New publication: Bernard Shaw in Brazil
In 1927, the first production of Pygmalion was staged in Brazil. At the time, over 65 per cent of the adult Brazilian population was illiterate, which makes it all the more surprising that directors and producers dared to stage such a controversial playwright – a writer who had often been rejected by the more sophisticated theatregoer in England.
This book analyses the reception of almost a century of Brazilian productions of Pygmalion, My Fair Lady, Arms and the Man, Candida and Mrs Warren’s Profession, setting that analysis in the context of the political, economic and cultural climate at the time of each production. What emerges is a faithful portrait of a country where theatre and theatre criticism are precariously established, and the theatregoer with no knowledge of English cannot be certain that the translation or adaptation they are watching bears anything more than a passing resemblance to the original. Nonetheless, Brazil has also witnessed a number of fine productions, presented by highly skilled actors and directors and reviewed by well-informed and articulate critics.
As well as supplying fascinating detail on the wide range of Shaw productions staged in Brazil over the last ninety years, this volume also generates valuable insights into the complexities of twentieth-century Brazilian society.
Available for purchase here.
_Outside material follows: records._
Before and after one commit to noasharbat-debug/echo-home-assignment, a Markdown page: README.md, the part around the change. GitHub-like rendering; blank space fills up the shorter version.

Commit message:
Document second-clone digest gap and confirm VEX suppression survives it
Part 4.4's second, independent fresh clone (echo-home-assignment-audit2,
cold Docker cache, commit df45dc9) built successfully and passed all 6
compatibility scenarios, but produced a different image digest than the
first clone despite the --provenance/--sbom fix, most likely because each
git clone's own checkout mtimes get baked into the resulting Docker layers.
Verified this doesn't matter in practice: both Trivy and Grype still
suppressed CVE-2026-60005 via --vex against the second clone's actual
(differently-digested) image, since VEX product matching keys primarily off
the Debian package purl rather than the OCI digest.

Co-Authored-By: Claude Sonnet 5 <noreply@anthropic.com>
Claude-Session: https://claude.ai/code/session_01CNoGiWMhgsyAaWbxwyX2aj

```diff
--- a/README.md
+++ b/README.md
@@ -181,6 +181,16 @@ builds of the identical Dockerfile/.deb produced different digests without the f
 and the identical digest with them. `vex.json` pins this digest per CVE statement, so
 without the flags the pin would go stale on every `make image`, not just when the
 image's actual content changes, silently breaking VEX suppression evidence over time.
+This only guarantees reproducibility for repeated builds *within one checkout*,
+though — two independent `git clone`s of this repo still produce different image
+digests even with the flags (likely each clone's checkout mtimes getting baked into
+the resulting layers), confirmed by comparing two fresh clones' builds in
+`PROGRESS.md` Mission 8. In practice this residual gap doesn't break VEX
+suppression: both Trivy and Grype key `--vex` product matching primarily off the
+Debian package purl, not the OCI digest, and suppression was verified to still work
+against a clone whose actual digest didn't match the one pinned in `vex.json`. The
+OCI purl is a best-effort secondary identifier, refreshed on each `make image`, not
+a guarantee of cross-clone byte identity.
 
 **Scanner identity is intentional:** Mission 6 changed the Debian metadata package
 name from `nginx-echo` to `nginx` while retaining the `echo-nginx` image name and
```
Rosalie Rahal Haddad is Vice-President of the ABEI (Brazilian Association of Irish Studies) and an associate researcher for the William Butler Yeats Chair of Irish Studies at the University of São Paulo, Brazil. She holds a doctoral degree from the University of São Paulo and a post-doctoral degree from the State University of São Paulo. She has published on Bernard Shaw and other Irish playwrights, both in Brazil and internationally, and has also produced Bernard Shaw and Brian Friel plays in São Paulo.